From the Hip: If You Can't Take the Heat…

From The Hip


Every year, the “Dog Days” of summer get to me. When August arrives and the temperatures reach their pinnacle, I get an overwhelming feeling in my body that wants summer to end and winter to begin. It’s the time of year when my ski-blood boils as gear guides hit newsstands and ski shops stock their shelves with the year’s newest equipment. Maybe it’s the anticipation of carving the year’s first turns that gets the better of me. Or maybe I’m just tired of sweating.

Don’t get me wrong, I’m a huge golfer and I love summer. But in Colorado, golf is a year-round sport, and sunny, 65-degree winter days are the norm in the Front Range. So bring on the mountain snow.

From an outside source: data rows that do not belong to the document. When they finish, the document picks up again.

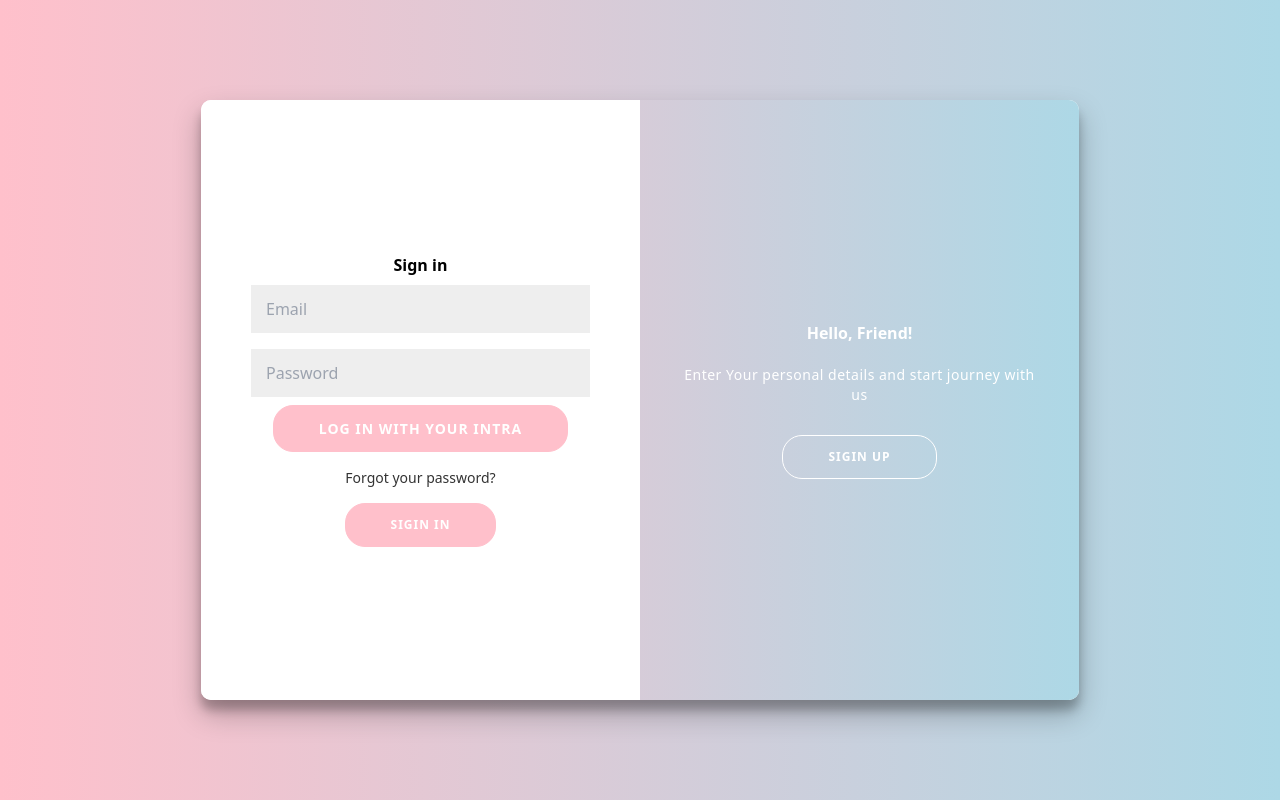
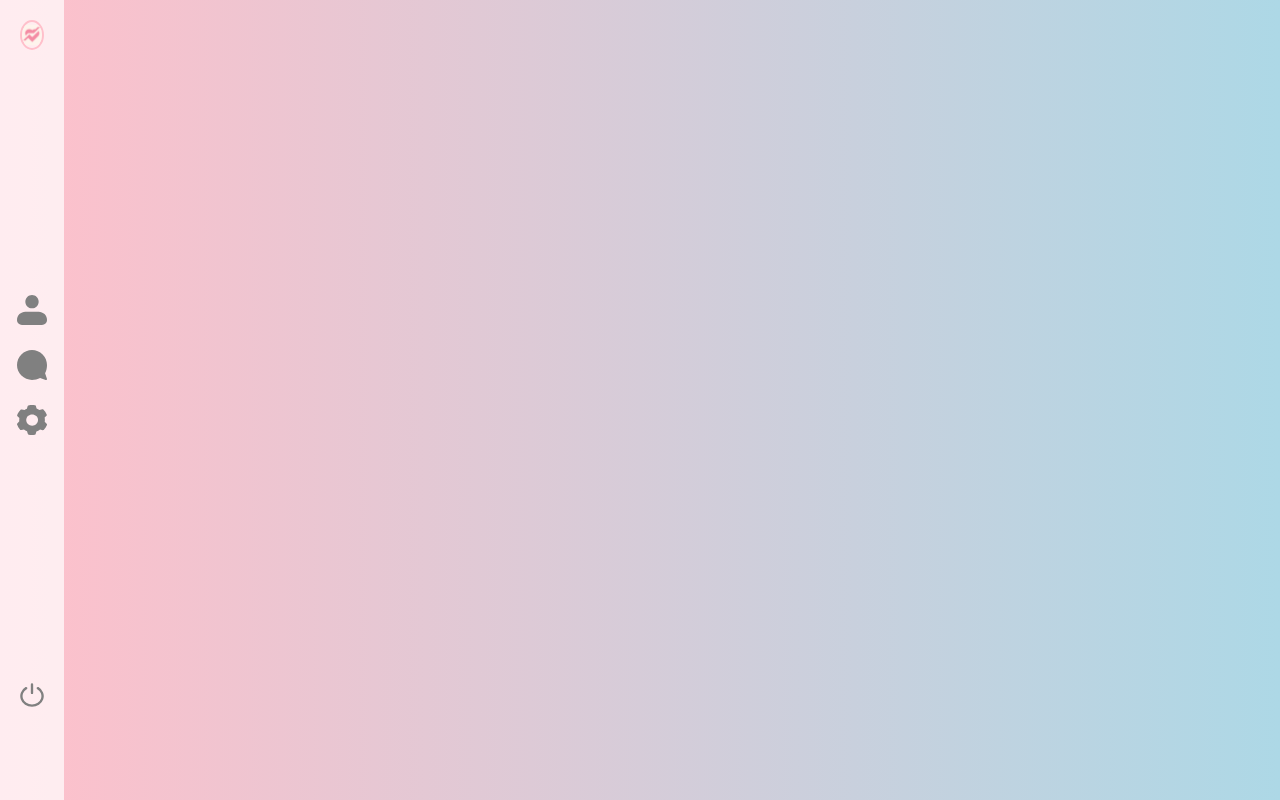
Before and after one commit to megrisse/Matcha, a React (Vite) app in the folder Front/: page /profile in a window 1280 px wide. Built offline with nearby package versions, Linux system fonts and the light colour scheme.

Commit message:
Create routes on App && start in create Profile page

```diff
--- a/Front/package.json
+++ b/Front/package.json
@@ -12,6 +12,7 @@
   "dependencies": {
     "react": "^18.3.1",
     "react-dom": "^18.3.1",
+    "react-router-dom": "^6.24.0",
     "styled-components": "^6.1.11",
     "tailwind": "^4.0.0"
   },
--- a/Front/src/App.tsx
+++ b/Front/src/App.tsx
@@ -1,11 +1,18 @@
+import { BrowserRouter, Routes, Route } from "react-router-dom";
 import Login from "./login/login";
+import Profile from "./profile/profile";
 
  function App() {
 
      return(
 
       <div>
-        <Login/>
+        <BrowserRouter>
+          <Routes>
+            <Route index element={<Login />} />
+            <Route path="/profile" element={<Profile/>}/>
+          </Routes>
+        </BrowserRouter>
       </div>
      )
  }
--- a/Front/src/Components/Components.tsx
+++ b/Front/src/Components/Components.tsx
@@ -1,4 +1,4 @@
-import styled from 'styled-components';
+import styled from "styled-components";
 
 interface SignProps {
   signinIn?: boolean;
@@ -27,12 +27,14 @@ export const SignUpContainer = styled.div<SignProps>`
   width: 50%;
   opacity: 0;
   z-index: 1;
-  ${props => props.signinIn !== true ? `
-    transform: translateX(100%);
-    opacity: 1;
-    z-index: 5;
-  `
-  : null}
+  ${(props) =>
+    props.signinIn !== true
+      ? `
+		transform: translateX(100%);
+		opacity: 1;
+		z-index: 5;
+	`
+      : null}
 `;
 
 export const SignInContainer = styled.div<SignProps>`
@@ -43,7 +45,8 @@ export const SignInContainer = styled.div<SignProps>`
   left: 0;
   width: 50%;
   z-index: 2;
-  ${props => (props.signinIn !== true ? `transform: translateX(100%);` : null)}
+  ${(props) =>
+    props.signinIn !== true ? `transform: translateX(100%);` : null}
 `;
 
 export const Form = styled.form`
@@ -72,8 +75,8 @@ export const Input = styled.input`
 
 export const Button = styled.button`
   border-radius: 20px;
-  border: 1px solid #FFC0CB;
-  background-color: #FFC0CB;
+  border: 1px solid #ffc0cb;
+  background-color: #ffc0cb;
   color: #ffffff;
   font-size: 12px;
   font-weight: bold;
@@ -92,6 +95,10 @@ export const Button = styled.button`
 export const GhostButton = styled(Button)`
   background-color: transparent;
   border-color: #ffffff;
+
+  &:hover {
+    box-shadow: 0 0 4px;
+  }
 `;
 
 export const Anchor = styled.a`
@@ -117,14 +124,14 @@ export const OverlayContainer = styled.div<SignProps>`
   overflow: hidden;
   transition: transform 0.6s ease-in-out;
   z-index: 100;
-  ${props =>
+  ${(props) =>
     props.signinIn !== true ? `transform: translateX(-100%);` : null}
 `;
 
 export const Overlay = styled.div<SignProps>`
-  background: #ADD8E6;
-  background: -webkit-linear-gradient(to right, #FFC0CB, #ADD8E6);
-  background: linear-gradient(to right, #FFC0CB, #ADD8E6);
+  background: #add8e6;
+  background: -webkit-linear-gradient(to right, #ffc0cb, #add8e6);
+  background: linear-gradient(to right, #ffc0cb, #add8e6);
   background-repeat: no-repeat;
   background-size: cover;
   background-position: 0 0;
@@ -135,7 +142,7 @@ export const Overlay = styled.div<SignProps>`
   width: 200%;
   transform: translateX(0);
   transition: transform 0.6s ease-in-out;
-  ${props => (props.signinIn !== true ? `transform: translateX(50%);` : null)}
+  ${(props) => (props.signinIn !== true ? `transform: translateX(50%);` : null)}
 `;
 
 export const OverlayPanel = styled.div`
@@ -154,22 +161,14 @@ export const OverlayPanel = styled.div`
 `;
 
 export const LeftOverlayPanel = styled(OverlayPanel)<SignProps>`
-  display: flex;
-  align-items: center;
-  justify-content: center;
-  flex-direction: column;
   transform: translateX(-20%);
-  ${props => props.signinIn !== true ? `transform: translateX(0);` : null}
+  ${(props) => (props.signinIn !== true ? `transform: translateX(0);` : null)}
 `;
 
 export const RightOverlayPanel = styled(OverlayPanel)<SignProps>`
-  display: flex;
-  align-items: center;
-  justify-content: center;
-  flex-direction: column;
   right: 0;
   transform: translateX(0);
-  ${props => props.signinIn !== true ? `transform: translateX(20%);` : null}
+  ${(props) => (props.signinIn !== true ? `transform: translateX(20%);` : null)}
 `;
 
 export const Paragraph = styled.p`
@@ -179,3 +178,110 @@ export const Paragraph = styled.p`
   letter-spacing: 0.5px;
   margin: 20px 0 30px;
 `;
+
+export const SideBarContainer = styled.div`
+	height: 100vh;
+`;
+
+export const SideBar = styled.nav`
+  height: 100%;
+  display: flex;
+  flex-direction: column;
+  justify-content: space-between;
+  align-items: center;
+  width: 5vw;
+  background-color: rgba(255, 255, 255, 0.7);
+  padding: 20px;
+  position: fixed;
+  left: 0;
+  top: 0;
+`;
+
+export const LogoContainer = styled.div`
+  display: flex;
+  justify-content: center;
+  align-items: center;
+  margin-bottom: 20px;
+`;
+
+export const Logo = styled.img`
+  height: 30px;
+  width: auto;
+  border-width: 2px;
+  border-style: solid;
+  border-color: #FFC0CB;
+  border-radius: 50%;
+`;
+
+export const SideBarListContainer = styled.div`
+  flex-grow: 1;
+  display: flex;
+  flex-direction: column;
+  justify-content: center;
+  align-items: center;
+`;
+
+export const SideBarList = styled.ul`
+  list-style-type: none;
+  padding: 0;
+  margin: 0;
+  display: flex;
+  flex-direction: column;
+`;
+
+export const SideBarListItem = styled.li`
+
+`;
+
+export const SideBarListAnchor = styled.a`
+  display: flex;
+  align-items: center;
+  justify-content: center;
+  text-decoration: none;
+  color: inherit;
+  width: 40px;
+  height: 40px;
+  border-radius: 50%;
+  transition: all 0.3s ease;
+  margin-bottom: 15px;
+  position: relative;
+
+  &:hover {
+    background-color: rgba(255, 192, 203, 0.2);
+  }
+
+  &::after {
+    content: '';
+    position: absolute;
+    top: -2px;
+    left: -2px;
+    right: -2px;
+    bottom: -2px;
+    border-radius: 50%;
+    border: 2px solid transparent;
+    transition: all 0.3s ease;
+  }
+
+  &:hover::after {
+    border-color: #FFC0CB;
+  }
+`;
+
+export const SideBarListImage = styled.img`
+  height: 30px;
+  width: auto;
+  transition: all 0.3s ease;
+  filter: invert(50%);
+
+  ${SideBarListAnchor}:hover & {
+    filter: invert(75%) sepia(11%) saturate(1094%) hue-rotate(300deg) brightness(100%) contrast(97%);
+  }
+`;
+
+export const LogoutButtonContainer = styled.div`
+  display: flex;
+  justify-content: center;
+  align-items: center;
+  width: 100%;
+	margin-bottom: 50px;
+`;
--- a/Front/src/login/login.tsx
+++ b/Front/src/login/login.tsx
@@ -1,24 +1,19 @@
-"use client"
-import React from 'react'
-import * as Components from "../Components/Components"
-
+"use client";
+import React from "react";
+import * as Components from "../Components/Components";
 
 function Login() {
   const [signIn, toggle] = React.useState(true);
 
-    function RedirectToOAuth() {
 
-       window.location.href = "https://api.intra.42.fr/oauth/authorize?client_id=u-s4t2ud-9cee2e9030dd9a1da9e02120bb26ac7abf940260ed9ba7ae8a0c75381779704d&redirect_uri=http%3A%2F%2Flocalhost%3A4000%2Fauth%2F42%2Fcallback&response_type=code"
-    }
-
-    return(
+  return (
     <Components.Container>
       <Components.SignUpContainer signinIn={signIn}>
         <Components.Form>
           <Components.Title>Create Account</Components.Title>
-                     <Components.Input type='text' placeholder='Name' />
-                     <Components.Input type='email' placeholder='Email' />
-                     <Components.Input type='password' placeholder='Password' />
+          <Components.Input type="text" placeholder="Name" />
+          <Components.Input type="email" placeholder="Email" />
+          <Components.Input type="password" placeholder="Password" />
           <Components.Button>Sign Up</Components.Button>
         </Components.Form>
       </Components.SignUpContainer>
@@ -26,19 +21,21 @@ function Login() {
       <Components.SignInContainer signinIn={signIn}>
         <Components.Form>
           <Components.Title>Sign in</Components.Title>
-                      <Components.Input type='email' placeholder='Email' />
-                      <Components.Input type='password' placeholder='Password' />
+          <Components.Input type="email" placeholder="Email" />
+          <Components.Input type="password" placeholder="Password" />
           <Components.Button>
-                           <Components.Anchor1 href="https://api.intra.42.fr/oauth/authorize?client_id=u-s4t2ud-9cee2e9030dd9a1da9e02120bb26ac7abf940260ed9ba7ae8a0c75381779704d&redirect_uri=http%3A%2F%2Flocalhost%3A4000%2Fauth%2F42%2Fcallback&response_type=code"> Log In with your Intra </Components.Anchor1>
+            <Components.Anchor1 href="https://api.intra.42.fr/oauth/authorize?client_id=u-s4t2ud-9cee2e9030dd9a1da9e02120bb26ac7abf940260ed9ba7ae8a0c75381779704d&redirect_uri=http%3A%2F%2Flocalhost%3A4000%2Fauth%2F42%2Fcallback&response_type=code">
+              {" "}
+              Log In with your Intra{" "}
+            </Components.Anchor1>
           </Components.Button>
-                      <Components.Anchor href='#'>Forgot your password?</Components.Anchor>
+          <Components.Anchor href="#">Forgot your password?</Components.Anchor>
           <Components.Button>Sigin In</Components.Button>
         </Components.Form>
       </Components.SignInContainer>
 
       <Components.OverlayContainer signinIn={signIn}>
         <Components.Overlay signinIn={signIn}>
-
           <Components.LeftOverlayPanel signinIn={signIn}>
             <Components.Title>Welcome Back!</Components.Title>
             <Components.Paragraph>
@@ -55,15 +52,13 @@ function Login() {
               Enter Your personal details and start journey with us
             </Components.Paragraph>
             <Components.GhostButton onClick={() => toggle(false)}>
-                               Sigin Up
+              Sign Up
             </Components.GhostButton>
           </Components.RightOverlayPanel>
-
         </Components.Overlay>
       </Components.OverlayContainer>
-
     </Components.Container>
-     )
+  );
 }
 
 export default Login;
--- /dev/null
+++ b/Front/src/profile/profile.tsx
@@ -0,0 +1,41 @@
+import React from "react";
+import * as Components from "../Components/Components";
+import logopath from "../assets/logo.svg";
+import profilePath from "../assets/profile.svg";
+import messagePath from "../assets/message.svg";
+import settingpath from "../assets/setting.svg";
+import logoutpath from "../assets/logout.svg";
+
+function Profile() {
+  return (
+    <Components.SideBarContainer>
+      <Components.SideBar className="Side-bar">
+        <Components.LogoContainer className="logo-container">
+          <Components.Logo className="logo" src={logopath} alt="logo" />
+        </Components.LogoContainer>
+        <Components.SideBarListContainer className="sidebar-list-container">
+          <Components.SideBarList>
+            <Components.SideBarListItem className="sidebarlist-item">
+              <Components.SideBarListAnchor>
+                <Components.SideBarListImage src={profilePath} alt="profile" />
+              </Components.SideBarListAnchor>
+              <Components.SideBarListAnchor>
+                <Components.SideBarListImage src={messagePath} alt="message" />
+              </Components.SideBarListAnchor>
+              <Components.SideBarListAnchor>
+                <Components.SideBarListImage src={settingpath} alt="settong" />
+              </Components.SideBarListAnchor>
+            </Components.SideBarListItem>
+          </Components.SideBarList>
+        </Components.SideBarListContainer>
+        <Components.LogoutButtonContainer className="logout-container">
+          <Components.SideBarListAnchor>
+            <Components.SideBarListImage src={logoutpath} alt="logout" />
+          </Components.SideBarListAnchor>
+        </Components.LogoutButtonContainer>
+      </Components.SideBar>
+    </Components.SideBarContainer>
+  );
+}
+
+export default Profile;
```
Also changed, not shown: 1 other file (tests, documents, lock files or other folders). Lines whose indentation alone changed are shown as unchanged.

This year, I’m especially excited for the ski season. After ample snowfall blessed the Rockies last year, anticipation for good snowpack is high. Hopefully, the snow gods will be kind to every mountain peak this winter.

I’m also excited for World Cup skiing. After breakout years from Bode Miller, Daron Rahlves, Kirsten Clark and Jonna Mendes, expectations are high for them and the U.S. Ski Team, whose alpine team and men’s team both finished third in the Nation’s Cup standings last year. Also, the drama builds as Hermann Maier returns for his first full season since his motorcycle accident. Will he return to “Herminator” dominance or just survive? Meanwhile, his teammate and rival, Stephan Eberharder returns for his 15th season to defend his Super G and Overall World Cup titles, which he narrowly won over Bode Miller (Dammit!). Can he hold off Bode for another season? Or will Miller become the first U.S. male skier since Phil Mahre in 1983 to win the Overall World Cup Title? It’ll be exciting to watch.

Moreover, I’m excited to enter this ski season 100 percent healthy. Last season, for the first time in my skiing career, I skied hurt. After surfing an avalanche in Alaska in April 2002, I dubbed myself “a social skier” and cruised the mountain groomers with an unassertive and gregarious attitude. It was fun, but skiing hurt is nothing like skiing healthy. I’m looking forward to attacking the mountain again. So be aware because I just might be on your tail.

Lastly, I’m excited to be involved with the best sport in the world for another season. Skiing isn’t a sport as much as it is a way of life. Our attitudes are dominated by weather, snow conditions and dreams of carving the perfect turn in the perfect environment. To me, it’s the closest thing to flying without leaving the ground.

So, fade out the sprinklers and spark up the snowguns. Pack up the fireworks and break out the avy charges. Get into shape and think of that first day on the slopes when you carve your first turn and feel free again. Bring on winter!